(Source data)
"""

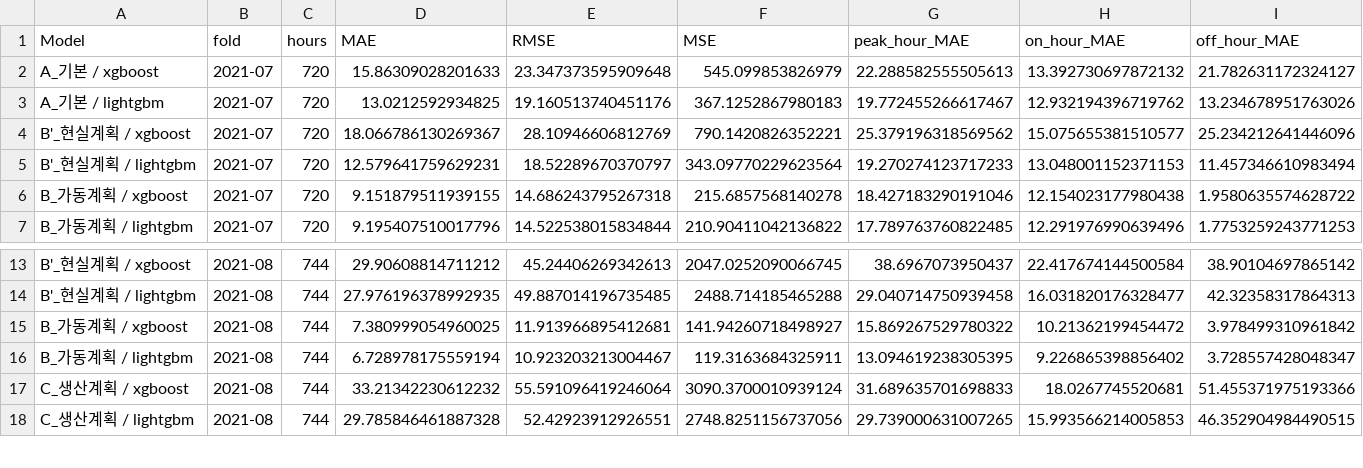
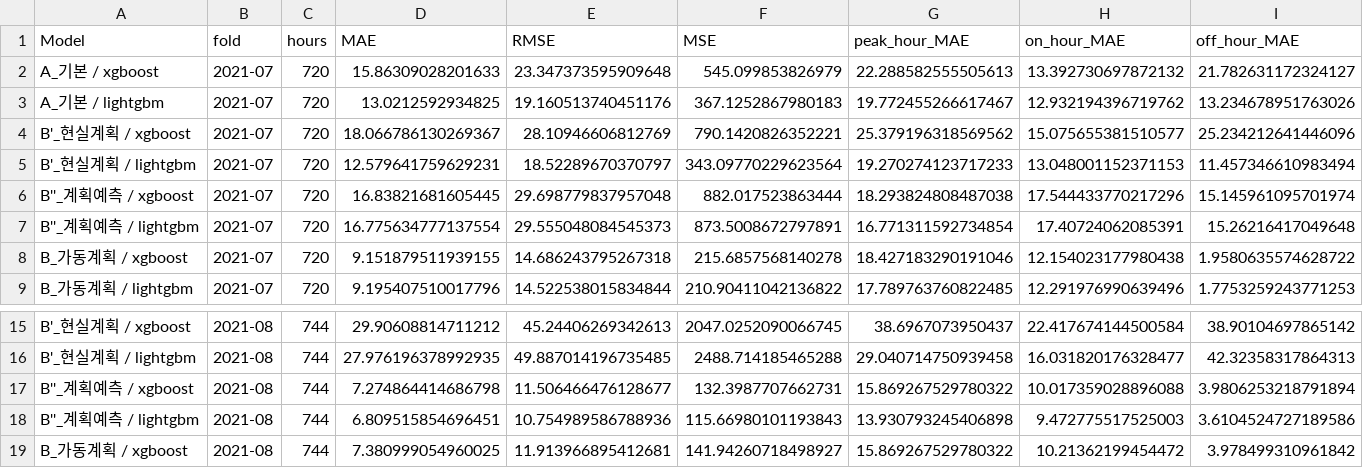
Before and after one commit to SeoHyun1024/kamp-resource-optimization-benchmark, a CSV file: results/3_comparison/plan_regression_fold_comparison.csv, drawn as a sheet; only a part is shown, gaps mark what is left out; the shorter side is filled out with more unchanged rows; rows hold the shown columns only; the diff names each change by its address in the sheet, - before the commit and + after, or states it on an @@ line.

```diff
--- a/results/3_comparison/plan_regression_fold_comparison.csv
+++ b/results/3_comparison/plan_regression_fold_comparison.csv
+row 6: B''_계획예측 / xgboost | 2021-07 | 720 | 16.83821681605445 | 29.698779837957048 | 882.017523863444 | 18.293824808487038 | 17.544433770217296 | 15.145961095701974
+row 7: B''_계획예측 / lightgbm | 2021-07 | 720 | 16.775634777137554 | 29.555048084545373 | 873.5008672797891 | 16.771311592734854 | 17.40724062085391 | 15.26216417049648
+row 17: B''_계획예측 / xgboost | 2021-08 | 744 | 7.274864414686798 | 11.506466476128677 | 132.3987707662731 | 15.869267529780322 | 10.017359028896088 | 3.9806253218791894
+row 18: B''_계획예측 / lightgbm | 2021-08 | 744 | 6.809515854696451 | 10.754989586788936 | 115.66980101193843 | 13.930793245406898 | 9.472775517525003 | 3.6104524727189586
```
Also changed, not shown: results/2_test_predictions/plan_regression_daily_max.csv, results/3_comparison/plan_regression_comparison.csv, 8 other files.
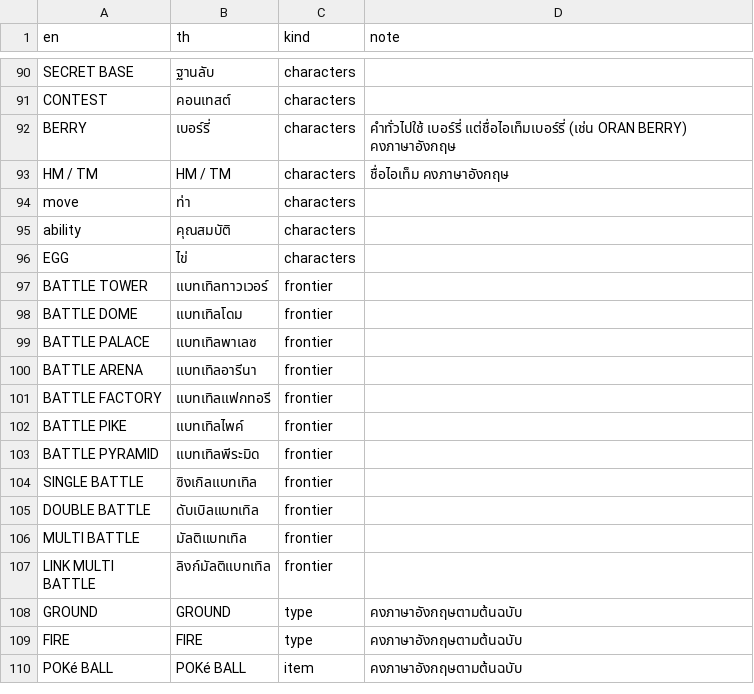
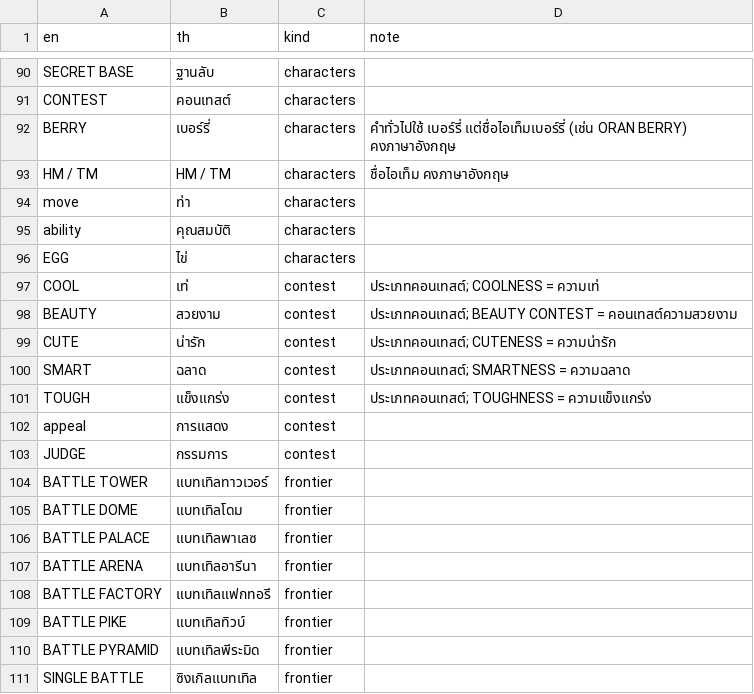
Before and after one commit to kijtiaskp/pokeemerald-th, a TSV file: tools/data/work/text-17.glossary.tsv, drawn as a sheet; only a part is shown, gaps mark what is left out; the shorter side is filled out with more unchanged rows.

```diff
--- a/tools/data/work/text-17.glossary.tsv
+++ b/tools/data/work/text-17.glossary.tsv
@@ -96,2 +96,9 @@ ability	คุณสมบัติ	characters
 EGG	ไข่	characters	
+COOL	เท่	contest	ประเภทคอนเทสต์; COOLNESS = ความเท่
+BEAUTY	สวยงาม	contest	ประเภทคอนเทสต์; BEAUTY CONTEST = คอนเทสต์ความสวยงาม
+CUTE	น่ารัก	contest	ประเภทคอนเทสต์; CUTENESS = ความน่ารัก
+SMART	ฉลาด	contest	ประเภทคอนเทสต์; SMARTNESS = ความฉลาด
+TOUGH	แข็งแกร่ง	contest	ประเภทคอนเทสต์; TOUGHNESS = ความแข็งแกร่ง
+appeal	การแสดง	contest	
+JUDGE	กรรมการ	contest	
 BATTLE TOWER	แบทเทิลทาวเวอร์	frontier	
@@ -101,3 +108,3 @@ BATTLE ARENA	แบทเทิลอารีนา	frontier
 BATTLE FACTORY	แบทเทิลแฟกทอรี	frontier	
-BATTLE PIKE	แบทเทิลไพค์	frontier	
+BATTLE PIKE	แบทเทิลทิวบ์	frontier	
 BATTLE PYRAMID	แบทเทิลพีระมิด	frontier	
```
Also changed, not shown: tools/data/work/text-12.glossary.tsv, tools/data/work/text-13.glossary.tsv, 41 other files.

"""

TASK INSTRUCTIONS:
Each entry needs to be retyped exactly; the pictures stay out.

ANSWER TO THE PROBLEM:
Before and after one commit to SeoHyun1024/kamp-resource-optimization-benchmark, a CSV file: results/3_comparison/plan_regression_fold_comparison.csv, drawn as a sheet; only a part is shown, gaps mark what is left out; the shorter side is filled out with more unchanged rows; rows hold the shown columns only; the diff names each change by its address in the sheet, - before the commit and + after, or states it on an @@ line.

```diff
--- a/results/3_comparison/plan_regression_fold_comparison.csv
+++ b/results/3_comparison/plan_regression_fold_comparison.csv
+row 6: B''_계획예측 / xgboost | 2021-07 | 720 | 16.83821681605445 | 29.698779837957048 | 882.017523863444 | 18.293824808487038 | 17.544433770217296 | 15.145961095701974
+row 7: B''_계획예측 / lightgbm | 2021-07 | 720 | 16.775634777137554 | 29.555048084545373 | 873.5008672797891 | 16.771311592734854 | 17.40724062085391 | 15.26216417049648
+row 17: B''_계획예측 / xgboost | 2021-08 | 744 | 7.274864414686798 | 11.506466476128677 | 132.3987707662731 | 15.869267529780322 | 10.017359028896088 | 3.9806253218791894
+row 18: B''_계획예측 / lightgbm | 2021-08 | 744 | 6.809515854696451 | 10.754989586788936 | 115.66980101193843 | 13.930793245406898 | 9.472775517525003 | 3.6104524727189586
```
Also changed, not shown: results/2_test_predictions/plan_regression_daily_max.csv, results/3_comparison/plan_regression_comparison.csv, 8 other files.
Before and after one commit to kijtiaskp/pokeemerald-th, a TSV file: tools/data/work/text-17.glossary.tsv, drawn as a sheet; only a part is shown, gaps mark what is left out; the shorter side is filled out with more unchanged rows.

```diff
--- a/tools/data/work/text-17.glossary.tsv
+++ b/tools/data/work/text-17.glossary.tsv
@@ -96,2 +96,9 @@ ability	คุณสมบัติ	characters
 EGG	ไข่	characters	
+COOL	เท่	contest	ประเภทคอนเทสต์; COOLNESS = ความเท่
+BEAUTY	สวยงาม	contest	ประเภทคอนเทสต์; BEAUTY CONTEST = คอนเทสต์ความสวยงาม
+CUTE	น่ารัก	contest	ประเภทคอนเทสต์; CUTENESS = ความน่ารัก
+SMART	ฉลาด	contest	ประเภทคอนเทสต์; SMARTNESS = ความฉลาด
+TOUGH	แข็งแกร่ง	contest	ประเภทคอนเทสต์; TOUGHNESS = ความแข็งแกร่ง
+appeal	การแสดง	contest	
+JUDGE	กรรมการ	contest	
 BATTLE TOWER	แบทเทิลทาวเวอร์	frontier	
@@ -101,3 +108,3 @@ BATTLE ARENA	แบทเทิลอารีนา	frontier
 BATTLE FACTORY	แบทเทิลแฟกทอรี	frontier	
-BATTLE PIKE	แบทเทิลไพค์	frontier	
+BATTLE PIKE	แบทเทิลทิวบ์	frontier	
 BATTLE PYRAMID	แบทเทิลพีระมิด	frontier	
```
Also changed, not shown: tools/data/work/text-12.glossary.tsv, tools/data/work/text-13.glossary.tsv, 41 other files.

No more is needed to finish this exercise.